Exactly reproduce each of the entries shown below.

Data entries:
==============================

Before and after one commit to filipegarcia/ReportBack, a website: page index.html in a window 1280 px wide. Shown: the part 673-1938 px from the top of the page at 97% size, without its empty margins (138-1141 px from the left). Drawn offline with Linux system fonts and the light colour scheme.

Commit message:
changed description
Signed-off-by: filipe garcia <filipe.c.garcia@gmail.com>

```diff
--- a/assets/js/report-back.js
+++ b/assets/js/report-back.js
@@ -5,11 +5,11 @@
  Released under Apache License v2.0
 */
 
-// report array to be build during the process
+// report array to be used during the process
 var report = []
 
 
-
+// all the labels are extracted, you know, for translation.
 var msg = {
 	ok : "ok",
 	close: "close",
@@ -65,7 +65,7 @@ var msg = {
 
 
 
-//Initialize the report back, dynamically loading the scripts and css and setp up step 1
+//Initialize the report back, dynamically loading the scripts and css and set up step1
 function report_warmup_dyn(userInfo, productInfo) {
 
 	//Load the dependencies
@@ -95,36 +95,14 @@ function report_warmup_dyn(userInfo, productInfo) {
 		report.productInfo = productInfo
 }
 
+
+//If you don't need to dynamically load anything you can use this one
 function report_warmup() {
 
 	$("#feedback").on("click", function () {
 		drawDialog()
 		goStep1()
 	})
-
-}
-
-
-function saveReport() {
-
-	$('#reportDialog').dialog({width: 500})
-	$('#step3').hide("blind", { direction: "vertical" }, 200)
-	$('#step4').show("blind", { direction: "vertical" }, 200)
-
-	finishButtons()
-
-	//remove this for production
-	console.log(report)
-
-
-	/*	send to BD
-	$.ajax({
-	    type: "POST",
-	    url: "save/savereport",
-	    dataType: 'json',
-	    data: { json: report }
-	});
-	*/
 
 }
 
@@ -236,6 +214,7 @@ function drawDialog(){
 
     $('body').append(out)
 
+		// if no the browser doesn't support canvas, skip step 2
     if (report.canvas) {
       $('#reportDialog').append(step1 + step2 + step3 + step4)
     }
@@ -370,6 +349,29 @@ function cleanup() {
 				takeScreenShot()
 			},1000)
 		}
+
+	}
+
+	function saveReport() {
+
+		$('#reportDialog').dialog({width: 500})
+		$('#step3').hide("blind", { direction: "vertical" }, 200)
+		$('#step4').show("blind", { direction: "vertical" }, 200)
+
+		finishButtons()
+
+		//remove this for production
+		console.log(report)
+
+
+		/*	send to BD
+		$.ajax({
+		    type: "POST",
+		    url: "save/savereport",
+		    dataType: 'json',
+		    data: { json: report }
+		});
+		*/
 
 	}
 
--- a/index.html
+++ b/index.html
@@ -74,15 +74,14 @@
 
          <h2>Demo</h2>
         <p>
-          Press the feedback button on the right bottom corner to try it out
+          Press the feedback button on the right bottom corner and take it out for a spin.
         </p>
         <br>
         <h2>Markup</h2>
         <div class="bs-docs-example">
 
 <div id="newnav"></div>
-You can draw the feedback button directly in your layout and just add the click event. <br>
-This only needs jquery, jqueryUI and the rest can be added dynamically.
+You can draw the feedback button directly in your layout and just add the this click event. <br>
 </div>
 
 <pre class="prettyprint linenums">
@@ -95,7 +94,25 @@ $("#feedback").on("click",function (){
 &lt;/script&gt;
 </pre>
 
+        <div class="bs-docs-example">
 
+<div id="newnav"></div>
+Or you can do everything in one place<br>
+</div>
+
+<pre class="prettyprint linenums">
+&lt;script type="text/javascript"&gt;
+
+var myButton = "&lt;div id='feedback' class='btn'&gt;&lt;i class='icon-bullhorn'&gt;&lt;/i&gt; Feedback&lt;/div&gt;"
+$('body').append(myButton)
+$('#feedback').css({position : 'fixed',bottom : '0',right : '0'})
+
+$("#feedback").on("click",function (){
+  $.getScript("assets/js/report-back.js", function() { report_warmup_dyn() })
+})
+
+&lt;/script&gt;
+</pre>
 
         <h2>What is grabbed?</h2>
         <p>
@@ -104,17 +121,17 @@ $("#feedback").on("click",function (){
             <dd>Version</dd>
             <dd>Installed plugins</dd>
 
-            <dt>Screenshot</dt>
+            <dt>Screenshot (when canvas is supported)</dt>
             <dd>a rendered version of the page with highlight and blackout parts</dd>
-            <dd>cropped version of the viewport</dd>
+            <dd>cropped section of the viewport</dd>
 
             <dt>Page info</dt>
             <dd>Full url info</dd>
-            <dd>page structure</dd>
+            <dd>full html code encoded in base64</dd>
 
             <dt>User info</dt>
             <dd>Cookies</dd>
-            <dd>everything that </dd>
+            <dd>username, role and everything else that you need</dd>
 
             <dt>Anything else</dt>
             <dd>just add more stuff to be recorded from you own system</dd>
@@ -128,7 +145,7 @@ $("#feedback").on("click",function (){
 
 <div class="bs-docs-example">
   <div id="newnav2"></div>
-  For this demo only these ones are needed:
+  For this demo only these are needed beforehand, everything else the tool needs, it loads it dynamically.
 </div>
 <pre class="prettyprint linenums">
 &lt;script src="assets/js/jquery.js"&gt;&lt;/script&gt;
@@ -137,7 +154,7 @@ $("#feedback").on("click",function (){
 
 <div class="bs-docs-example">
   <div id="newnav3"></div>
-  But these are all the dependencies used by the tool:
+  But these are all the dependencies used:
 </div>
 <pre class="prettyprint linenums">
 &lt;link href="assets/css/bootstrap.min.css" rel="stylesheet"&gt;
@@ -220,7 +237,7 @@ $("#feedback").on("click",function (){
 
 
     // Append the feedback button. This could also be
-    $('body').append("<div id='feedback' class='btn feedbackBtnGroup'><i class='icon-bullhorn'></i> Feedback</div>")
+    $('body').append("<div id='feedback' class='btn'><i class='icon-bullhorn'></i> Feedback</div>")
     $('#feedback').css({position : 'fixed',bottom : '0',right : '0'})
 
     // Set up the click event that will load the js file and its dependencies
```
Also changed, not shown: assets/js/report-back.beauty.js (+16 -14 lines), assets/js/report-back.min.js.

==============================

=== FINISHED TASK ===
Before and after one commit to filipegarcia/ReportBack, a website: page index.html in a window 1280 px wide. Shown: the part 673-1938 px from the top of the page at 97% size, without its empty margins (138-1141 px from the left). Drawn offline with Linux system fonts and the light colour scheme.

Commit message:
changed description
Signed-off-by: filipe garcia <filipe.c.garcia@gmail.com>

```diff
--- a/assets/js/report-back.js
+++ b/assets/js/report-back.js
@@ -5,11 +5,11 @@
  Released under Apache License v2.0
 */
 
-// report array to be build during the process
+// report array to be used during the process
 var report = []
 
 
-
+// all the labels are extracted, you know, for translation.
 var msg = {
 	ok : "ok",
 	close: "close",
@@ -65,7 +65,7 @@ var msg = {
 
 
 
-//Initialize the report back, dynamically loading the scripts and css and setp up step 1
+//Initialize the report back, dynamically loading the scripts and css and set up step1
 function report_warmup_dyn(userInfo, productInfo) {
 
 	//Load the dependencies
@@ -95,36 +95,14 @@ function report_warmup_dyn(userInfo, productInfo) {
 		report.productInfo = productInfo
 }
 
+
+//If you don't need to dynamically load anything you can use this one
 function report_warmup() {
 
 	$("#feedback").on("click", function () {
 		drawDialog()
 		goStep1()
 	})
-
-}
-
-
-function saveReport() {
-
-	$('#reportDialog').dialog({width: 500})
-	$('#step3').hide("blind", { direction: "vertical" }, 200)
-	$('#step4').show("blind", { direction: "vertical" }, 200)
-
-	finishButtons()
-
-	//remove this for production
-	console.log(report)
-
-
-	/*	send to BD
-	$.ajax({
-	    type: "POST",
-	    url: "save/savereport",
-	    dataType: 'json',
-	    data: { json: report }
-	});
-	*/
 
 }
 
@@ -236,6 +214,7 @@ function drawDialog(){
 
     $('body').append(out)
 
+		// if no the browser doesn't support canvas, skip step 2
     if (report.canvas) {
       $('#reportDialog').append(step1 + step2 + step3 + step4)
     }
@@ -370,6 +349,29 @@ function cleanup() {
 				takeScreenShot()
 			},1000)
 		}
+
+	}
+
+	function saveReport() {
+
+		$('#reportDialog').dialog({width: 500})
+		$('#step3').hide("blind", { direction: "vertical" }, 200)
+		$('#step4').show("blind", { direction: "vertical" }, 200)
+
+		finishButtons()
+
+		//remove this for production
+		console.log(report)
+
+
+		/*	send to BD
+		$.ajax({
+		    type: "POST",
+		    url: "save/savereport",
+		    dataType: 'json',
+		    data: { json: report }
+		});
+		*/
 
 	}
 
--- a/index.html
+++ b/index.html
@@ -74,15 +74,14 @@
 
          <h2>Demo</h2>
         <p>
-          Press the feedback button on the right bottom corner to try it out
+          Press the feedback button on the right bottom corner and take it out for a spin.
         </p>
         <br>
         <h2>Markup</h2>
         <div class="bs-docs-example">
 
 <div id="newnav"></div>
-You can draw the feedback button directly in your layout and just add the click event. <br>
-This only needs jquery, jqueryUI and the rest can be added dynamically.
+You can draw the feedback button directly in your layout and just add the this click event. <br>
 </div>
 
 <pre class="prettyprint linenums">
@@ -95,7 +94,25 @@ $("#feedback").on("click",function (){
 &lt;/script&gt;
 </pre>
 
+        <div class="bs-docs-example">
 
+<div id="newnav"></div>
+Or you can do everything in one place<br>
+</div>
+
+<pre class="prettyprint linenums">
+&lt;script type="text/javascript"&gt;
+
+var myButton = "&lt;div id='feedback' class='btn'&gt;&lt;i class='icon-bullhorn'&gt;&lt;/i&gt; Feedback&lt;/div&gt;"
+$('body').append(myButton)
+$('#feedback').css({position : 'fixed',bottom : '0',right : '0'})
+
+$("#feedback").on("click",function (){
+  $.getScript("assets/js/report-back.js", function() { report_warmup_dyn() })
+})
+
+&lt;/script&gt;
+</pre>
 
         <h2>What is grabbed?</h2>
         <p>
@@ -104,17 +121,17 @@ $("#feedback").on("click",function (){
             <dd>Version</dd>
             <dd>Installed plugins</dd>
 
-            <dt>Screenshot</dt>
+            <dt>Screenshot (when canvas is supported)</dt>
             <dd>a rendered version of the page with highlight and blackout parts</dd>
-            <dd>cropped version of the viewport</dd>
+            <dd>cropped section of the viewport</dd>
 
             <dt>Page info</dt>
             <dd>Full url info</dd>
-            <dd>page structure</dd>
+            <dd>full html code encoded in base64</dd>
 
             <dt>User info</dt>
             <dd>Cookies</dd>
-            <dd>everything that </dd>
+            <dd>username, role and everything else that you need</dd>
 
             <dt>Anything else</dt>
             <dd>just add more stuff to be recorded from you own system</dd>
@@ -128,7 +145,7 @@ $("#feedback").on("click",function (){
 
 <div class="bs-docs-example">
   <div id="newnav2"></div>
-  For this demo only these ones are needed:
+  For this demo only these are needed beforehand, everything else the tool needs, it loads it dynamically.
 </div>
 <pre class="prettyprint linenums">
 &lt;script src="assets/js/jquery.js"&gt;&lt;/script&gt;
@@ -137,7 +154,7 @@ $("#feedback").on("click",function (){
 
 <div class="bs-docs-example">
   <div id="newnav3"></div>
-  But these are all the dependencies used by the tool:
+  But these are all the dependencies used:
 </div>
 <pre class="prettyprint linenums">
 &lt;link href="assets/css/bootstrap.min.css" rel="stylesheet"&gt;
@@ -220,7 +237,7 @@ $("#feedback").on("click",function (){
 
 
     // Append the feedback button. This could also be
-    $('body').append("<div id='feedback' class='btn feedbackBtnGroup'><i class='icon-bullhorn'></i> Feedback</div>")
+    $('body').append("<div id='feedback' class='btn'><i class='icon-bullhorn'></i> Feedback</div>")
     $('#feedback').css({position : 'fixed',bottom : '0',right : '0'})
 
     // Set up the click event that will load the js file and its dependencies
```
Also changed, not shown: assets/js/report-back.beauty.js (+16 -14 lines), assets/js/report-back.min.js.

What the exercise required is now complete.